To overcome language challenges in subject-matter school achievement, mainstream teachers of all subjects are requested to foster students’ academic language proficiency in subject-matter classrooms without being systematically prepared for this job, for instance, for the question what kind of language demands count as relevant in their classroom. The study investigates how 223 secondary mathematics teachers analyze students’ written explanations in a diagnostic activity aimed at unpacking the language demands they identify as relevant. The study reveals that teachers activate a large variety of different diagnostic categories, and many teachers focus on language demands that are too peripheral to subject-matter learning. These teachers’ unproductive focus seems to be connected to their language-related orientations, which were captured in a questionnaire. The statistical analysis of the data shows some language-related orientations are significantly connected to the activation of more suitable categories. Thus, which language demands teachers notice and value in students’ mathematical explanations seems to influence whether they assume responsibility for language learning. Consequences for professional development are discussed.

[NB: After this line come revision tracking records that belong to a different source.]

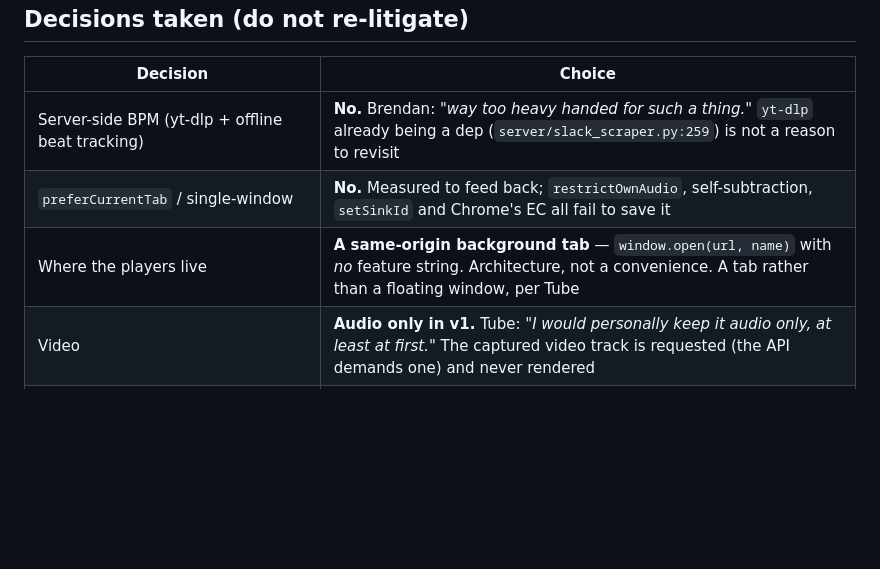
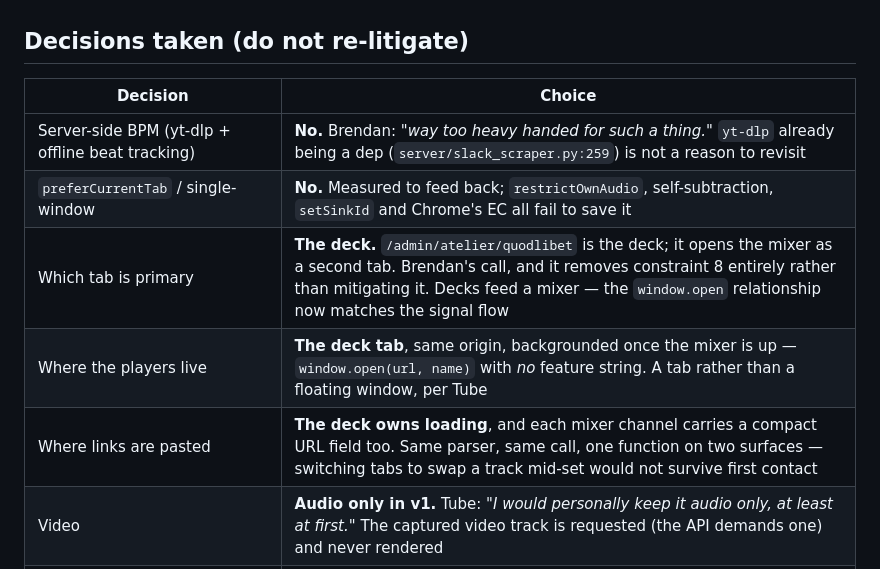
Before and after one commit to A-U-Supply/a-u.supply, a Markdown page: docs/plans/2026-08-13-quodlibet.md, the part around one of its changes. Rendered like a GitHub page; blank space fills up the shorter version.

```diff
--- a/docs/plans/2026-08-13-quodlibet.md
+++ b/docs/plans/2026-08-13-quodlibet.md
@@ -90,7 +94,9 @@ captured keeps a tab rendering and exempt from throttling.
 |---|---|
 | Server-side BPM (yt-dlp + offline beat tracking) | **No.** Brendan: *"way too heavy handed for such a thing."* `yt-dlp` already being a dep (`server/slack_scraper.py:259`) is not a reason to revisit |
 | `preferCurrentTab` / single-window | **No.** Measured to feed back; `restrictOwnAudio`, self-subtraction, `setSinkId` and Chrome's EC all fail to save it |
-| Where the players live | **A same-origin background tab** — `window.open(url, name)` with *no* feature string. Architecture, not a convenience. A tab rather than a floating window, per Tube |
+| Which tab is primary | **The deck.** `/admin/atelier/quodlibet` is the deck; it opens the mixer as a second tab. Brendan's call, and it removes constraint 8 entirely rather than mitigating it. Decks feed a mixer — the `window.open` relationship now matches the signal flow |
+| Where the players live | **The deck tab**, same origin, backgrounded once the mixer is up — `window.open(url, name)` with *no* feature string. A tab rather than a floating window, per Tube |
+| Where links are pasted | **The deck owns loading**, and each mixer channel carries a compact URL field too. Same parser, same call, one function on two surfaces — switching tabs to swap a track mid-set would not survive first contact |
 | Video | **Audio only in v1.** Tube: *"I would personally keep it audio only, at least at first."* The captured video track is requested (the API demands one) and never rendered |
 | Punch-in tape (record and output never overlap, to dodge the loop in one window) | **Rejected.** It would forbid continuous master-bus FX. Tube: *"continuous master-bus effects like looping, delays, etc, are essential to this IMO"* |
 | Per-slot pan / EQ / sidechain ducking | **Impossible.** The capture is the sum. Per-channel is volume/mute/solo/speed/seek; everything else is master-bus. Do not propose these later as if cheap |
```
Also changed, not shown: other parts of docs/plans/2026-08-13-quodlibet.md (+59 -38 lines).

Publication timeframe:
Volume Open
Journal Subjects:
Social Sciences, Education, Curriculum and Pedagogy, other